After Vernell's retirement in 1997, they moved to Idaho where they have since resided. Lucky was a proud member of the Shriners, and a big supporter of the Shriners Children's Hospital, as well as a member of the American Legion.
Lucky was preceded in death by his sons, Mike and Rance; ex-daughter-in-law Judy Lentz; his parents; two brothers; two sisters; his ex-wife, the mother of his children; his wonderful golden retriever, Jody; and many friends from back in the day.
Lucky is survived by his wife, Vernell, of Hansen, Idaho; daughter, Kim (Danny) Wood, of North Pole; stepsons, David (Desiree) Weeks, of Phoenix, and Bart Taylor, of Milton, Wash.; stepdaughter, Tina Taylor of Albuqurque, N.M.; grandchildren, Rance (Angela) Lentz, of Delta Junction; Brynn (Bob) Butler, of Fairbanks; Brett (Sara) Wood, of Fairbanks, and Emily Hayes Karella, of Las Vegas; step-grandchildren, Jessica Breinholdt, of Coalville, Uah; Waylon Hervey of Hiram, Utah; Zandria Weeks of Phoenix; great-grandchildren, Gage, Dade and Rowdy Lentz; Cierra and Cailee Butler; step great-grandchildren, Ellie and Cade Butler, and a Wood baby due in September; brothers, Dale (Vi) Lentz, of Reed City, Mich. and Jim (Nancy) Lentz, of Reed City, Mich.; sisters, Pat (Don) Lockhart, of Chase, Mich,; and Shirley Parks, of Michigan.; his son, Mike and partner Tina Kezer, of Delta Junction, and his little dog, Amy.
At his request, there will be no service. His ashes will return home to Alaska to be placed at his favorite spot.
He will be missed by all those who loved him.
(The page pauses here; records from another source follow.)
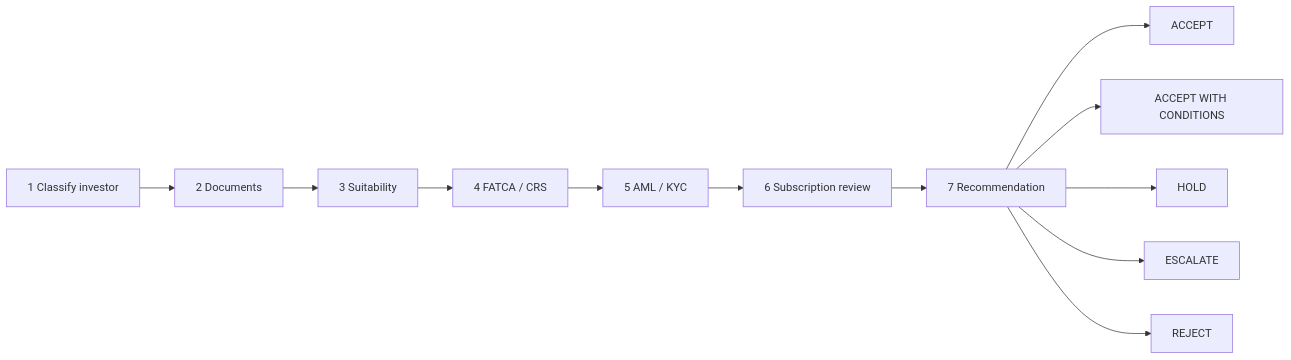
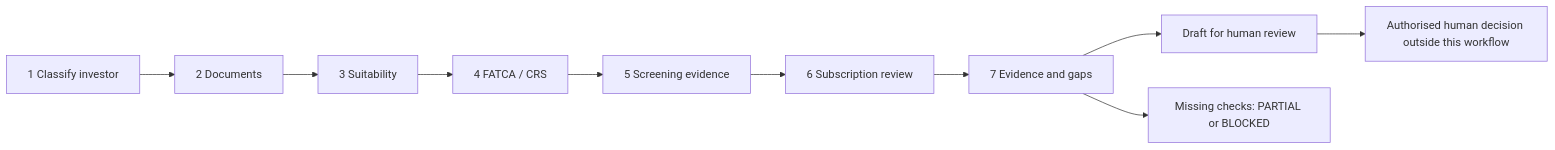
One commit to davendra/fundadmin-ai-skills changed the fourth of 4 diagrams in README.md. Above: the diagram before and after it, drawn with Mermaid. The commit also changed other lines of this file and 214 other files, not shown here.

````diff
--- a/README.md
+++ b/README.md
@@ -195,10 +202,8 @@
 ```mermaid
 flowchart LR
     S1["1 Classify investor"] --> S2["2 Documents"] --> S3["3 Suitability"] --> S4["4 FATCA / CRS"]
-    S4 --> S5["5 AML / KYC"] --> S6["6 Subscription review"] --> S7["7 Recommendation"]
-    S7 --> A["ACCEPT"]
-    S7 --> AC["ACCEPT WITH CONDITIONS"]
-    S7 --> H["HOLD"]
-    S7 --> E["ESCALATE"]
-    S7 --> X["REJECT"]
+    S4 --> S5["5 Screening evidence"] --> S6["6 Subscription review"] --> S7["7 Evidence and gaps"]
+    S7 --> D["Draft for human review"]
+    S7 --> G["Missing checks: PARTIAL or BLOCKED"]
+    D --> H["Authorised human decision outside this workflow"]
 ```
````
He was a true pioneer of Alaska, and his independence and strength will live on through the family he leaves behind.